3. Yard decorations disappear
Again, homeowners insurance covers theft of property, but there are specific limitations on the amount you can be reimbursed for. An adjuster will also reduce the value of the items stolen based on how old they are. Unless you have one of those ridiculously elaborate (and expensive) yard displays, it is unlikely the benefit will outweigh the costs.
4. The jack-o’-lantern starts a fire
Finally we get to the part of the advice which is not completely batty. Assuming your house literally catches on fire, making a claim against your insurance could be the right move. A major fire can cause tens of thousands of dollars in damage to your home, destroy property, and possibly leave you homeless for the reconstruction period.
While your premiums will increase in the future, the amount of increase will be insignificant when compared to the multiple tens of thousands of dollars in losses the insurance company will reimburse you for.
Unfortunately, the article makes no mention of the distinction between a massive house blaze and a small fire which singes the window pane.
5. Pedestrians act unpredictably
The article rounds out with the wise advice of making an auto insurance claim if you injure or kill a pedestrian with your car. The article doesn't, however, mention the extreme seriousness of this particular situation. Whenever a car accident causes a serious medical injury or death, you absolutely must file a claim with your insurance company. Your insurance company is required to hire lawyers to defend you in court for any personal liability, but only if they had the opportunity to defend you from the beginning.

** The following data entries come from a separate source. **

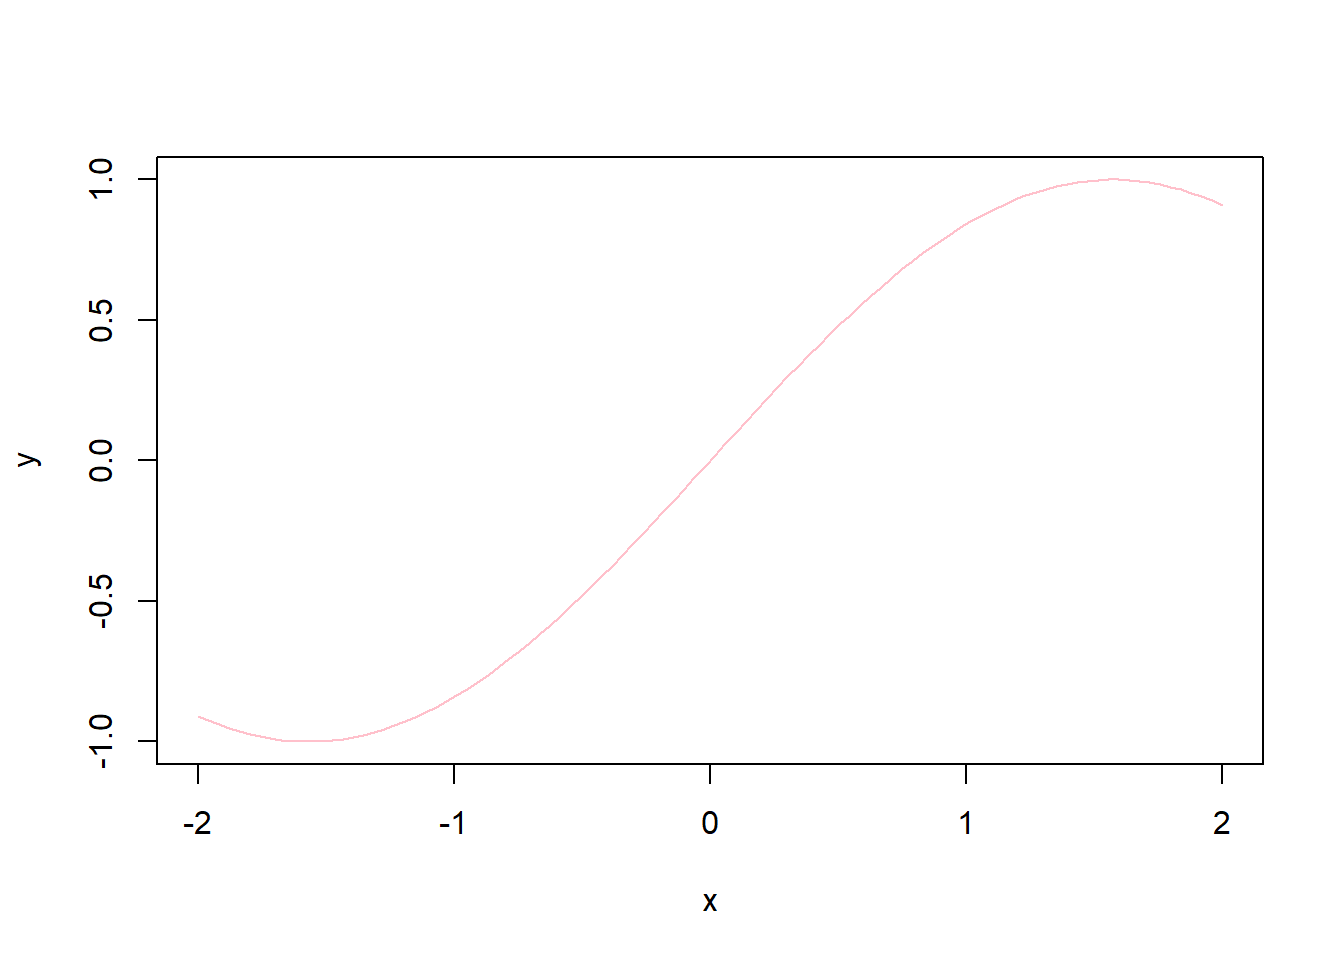
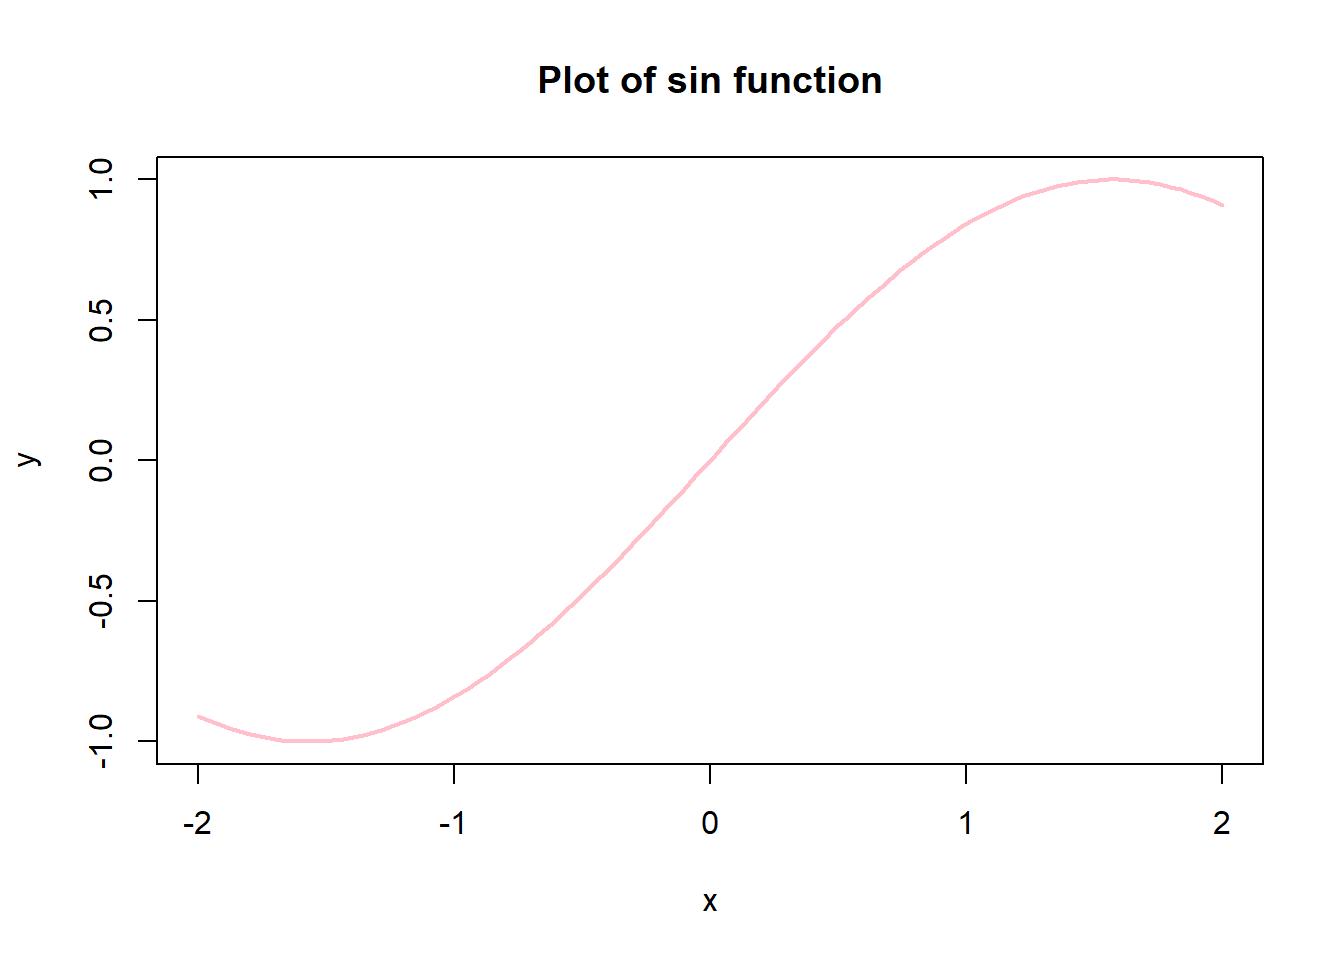
Updated Day 3

Changed region(s): [[0.375, 0.0625, 0.6562, 0.0938]]

diff --git a/Day3_Practicals/Day3-Practicals.html b/Day3_Practicals/Day3-Practicals.html
@@ -206,7 +206,7 @@ Coefficients:
 <div class="code-copy-outer-scaffold"><div class="sourceCode cell-code" id="cb11"><pre class="sourceCode r code-with-copy"><code class="sourceCode r"><span id="cb11-1"><a href="#cb11-1" aria-hidden="true" tabindex="-1"></a>x <span class="ot">&lt;-</span> <span class="fu">seq</span>(<span class="sc">-</span><span class="dv">2</span>,<span class="dv">2</span>, <span class="at">length.out =</span> <span class="dv">100</span>)</span>
 <span id="cb11-2"><a href="#cb11-2" aria-hidden="true" tabindex="-1"></a>y <span class="ot">&lt;-</span> <span class="fu">sin</span>(x)</span>
 <span id="cb11-3"><a href="#cb11-3" aria-hidden="true" tabindex="-1"></a></span>
-<span id="cb11-4"><a href="#cb11-4" aria-hidden="true" tabindex="-1"></a><span class="fu">plot</span>(x, y, <span class="at">type =</span> <span class="st">"l"</span>, <span class="at">col =</span> <span class="st">"pink"</span>)</span></code></pre></div><button title="Copy to Clipboard" class="code-copy-button"><i class="bi"></i></button></div>
+<span id="cb11-4"><a href="#cb11-4" aria-hidden="true" tabindex="-1"></a><span class="fu">plot</span>(x, y, <span class="at">type =</span> <span class="st">"l"</span>, <span class="at">col =</span> <span class="st">"pink"</span>, <span class="at">lwd =</span> <span class="dv">2</span>, <span class="at">main =</span> <span class="st">"Plot of sin function"</span>)</span></code></pre></div><button title="Copy to Clipboard" class="code-copy-button"><i class="bi"></i></button></div>
 <div class="cell-output-display">
 <div>
 <figure class="figure">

If you wait to notify your insurance company until the injured party files a lawsuit, you may find yourself without any insurance protection whatsoever.
Joshua Escalante Troesh is a tenured professor of Business at El Camino College and the founder of Purposeful Finance. His career also includes having been a VP at a credit union leading up to 2008, and involved with technology and internet stock research leading up to 2000. He can be reached for comment at firstname.lastname@example.org